With this unit, the primary plug is connected to the output of the UPS, the secondary plug is connected to the commercial power source. If the UPS fails, the load is automatically transferred to the commercial power. Typically, the commercial power is also backup up with a generator. The secondary plug can also be connected to a second UPS. In theory, having two UPSs connected in parallel via an Automatic Transfer Switch would increase the Mean Time Between Failure (MTBF) by 50%.
The Eaton products come with a variety of options, including basic network monitoring, advanced network monitoring, switching and management. Those features are available via Ethernet or serial data port.
Multiple layers of redundancy is the best method to avoid those late night, weekend or holiday phone calls.
An issue I had to deal with recently; an unstable generator/UPS relationship. When the generator was running under load, it surged repeatedly causing the UPS to drop out and not recharge. Eventually, the UPS ran out of juice and shut down, killing the power to the Sine Systems remote control and telephone system. Of the two, the remote control was the biggest pain to fix, as it lost it’s timed commands and would not reduce power at sun set for the associated class D AM station.
What went wrong? This is a chart of typical problems with generators operating UPS loads:
Fail to “lock on” to generator power
Improper generator frequency or voltage
Poor generator regulation
Unrealistic performance requirements
Instability of generator
Voltage regulator sensitivity
Control loop compatibility
Governor or AVR problem
Fail to sync bypass
Frequency or voltage out of range
Poor frequency stability
Unrealistic performance requirements
Changes to total load on the system
Generator output voltage distortion
Generator excitation methods can be the culprit in many of these situations. Generators often use one of three types of excitation for their field coils:
Shunt excited SCR (silicon controlled recifier)
Shunt excited PWM (pulse width modulation)
PGM (permanent magnet generator)

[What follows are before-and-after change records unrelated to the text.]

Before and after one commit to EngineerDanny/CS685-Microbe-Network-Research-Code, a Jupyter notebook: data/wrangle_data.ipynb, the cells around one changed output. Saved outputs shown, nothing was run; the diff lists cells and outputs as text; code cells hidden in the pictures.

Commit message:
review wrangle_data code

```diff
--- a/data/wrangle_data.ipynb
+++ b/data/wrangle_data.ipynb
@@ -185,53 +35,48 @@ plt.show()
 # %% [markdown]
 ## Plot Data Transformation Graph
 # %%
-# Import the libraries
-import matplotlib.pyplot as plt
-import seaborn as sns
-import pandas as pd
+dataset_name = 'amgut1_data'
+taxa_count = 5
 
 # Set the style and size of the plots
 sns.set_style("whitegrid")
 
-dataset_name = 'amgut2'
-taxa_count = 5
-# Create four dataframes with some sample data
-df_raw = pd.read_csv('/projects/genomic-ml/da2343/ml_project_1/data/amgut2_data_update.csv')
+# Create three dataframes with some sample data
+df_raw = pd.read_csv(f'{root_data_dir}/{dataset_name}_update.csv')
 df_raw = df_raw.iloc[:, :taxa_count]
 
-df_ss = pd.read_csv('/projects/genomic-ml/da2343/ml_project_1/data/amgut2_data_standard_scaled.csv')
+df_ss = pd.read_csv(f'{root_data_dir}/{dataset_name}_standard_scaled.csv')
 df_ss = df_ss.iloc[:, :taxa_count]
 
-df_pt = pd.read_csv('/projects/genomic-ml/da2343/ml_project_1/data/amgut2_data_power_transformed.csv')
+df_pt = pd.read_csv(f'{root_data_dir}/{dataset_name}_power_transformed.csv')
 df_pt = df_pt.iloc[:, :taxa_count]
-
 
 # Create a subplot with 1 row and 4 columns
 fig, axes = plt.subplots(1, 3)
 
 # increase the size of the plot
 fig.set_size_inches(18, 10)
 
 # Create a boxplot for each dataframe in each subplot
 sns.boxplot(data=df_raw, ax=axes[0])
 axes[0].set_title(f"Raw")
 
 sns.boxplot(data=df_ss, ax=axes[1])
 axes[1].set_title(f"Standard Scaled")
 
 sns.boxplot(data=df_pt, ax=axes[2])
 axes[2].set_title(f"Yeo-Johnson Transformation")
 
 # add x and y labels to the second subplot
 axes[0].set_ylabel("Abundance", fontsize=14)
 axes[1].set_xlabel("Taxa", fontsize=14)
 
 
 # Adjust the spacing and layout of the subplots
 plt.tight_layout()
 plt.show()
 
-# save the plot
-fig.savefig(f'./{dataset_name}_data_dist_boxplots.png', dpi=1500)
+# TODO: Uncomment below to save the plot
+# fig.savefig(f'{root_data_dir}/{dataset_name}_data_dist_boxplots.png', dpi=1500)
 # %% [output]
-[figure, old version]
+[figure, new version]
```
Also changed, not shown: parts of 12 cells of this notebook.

Of the three, permanent magnet generator is the most stable since the AVR (automatic voltage regulator) is powered by a separate small generator which is unaffected by the load on the main generator output. SCR and PWM both use the generator output windings, which makes them susceptible to load inducted voltage distortion brought on by non-linear loads. Therefore, in locations where large UPSs are known to be part of the load, PGM excited generators are the best choice.
Sometimes, the generator is already in use before the UPS is installed. In that case, there are some remedial steps that can be taken. The speed which the voltage regulator reacts to changes in the load is often the culprit in many of these situations. It may seem counter intuitive, however, the faster the AVR reacts, the more fluctuations there will be in the voltage and frequency. A UPS can operate under a wide range of voltages and frequency, provided they do not rapidly change.
Depending on other loads, it may be necessary to dampen the gain on the AVR to slow it’s reactions down. This will work if there are not large intermittent starting loads on the generator such as air conditioning compressors.
Another method would be to delay the UPS transfer to generator power until after all the other loads have been satisfied. This will ensure that the generator voltage and current fluctuations are damped by the existing load.
The generator’s size needs to account for the equipment attached to the UPS and the battery charging load. With a larger UPS, the battery charging load can be significant. Generators that are improperly sized will not be made to work under any circumstances, hence the “unrealistic performance requirements” noted in the chart above.
You can read the entire Cummins Power white paper on generators powering UPS loads here.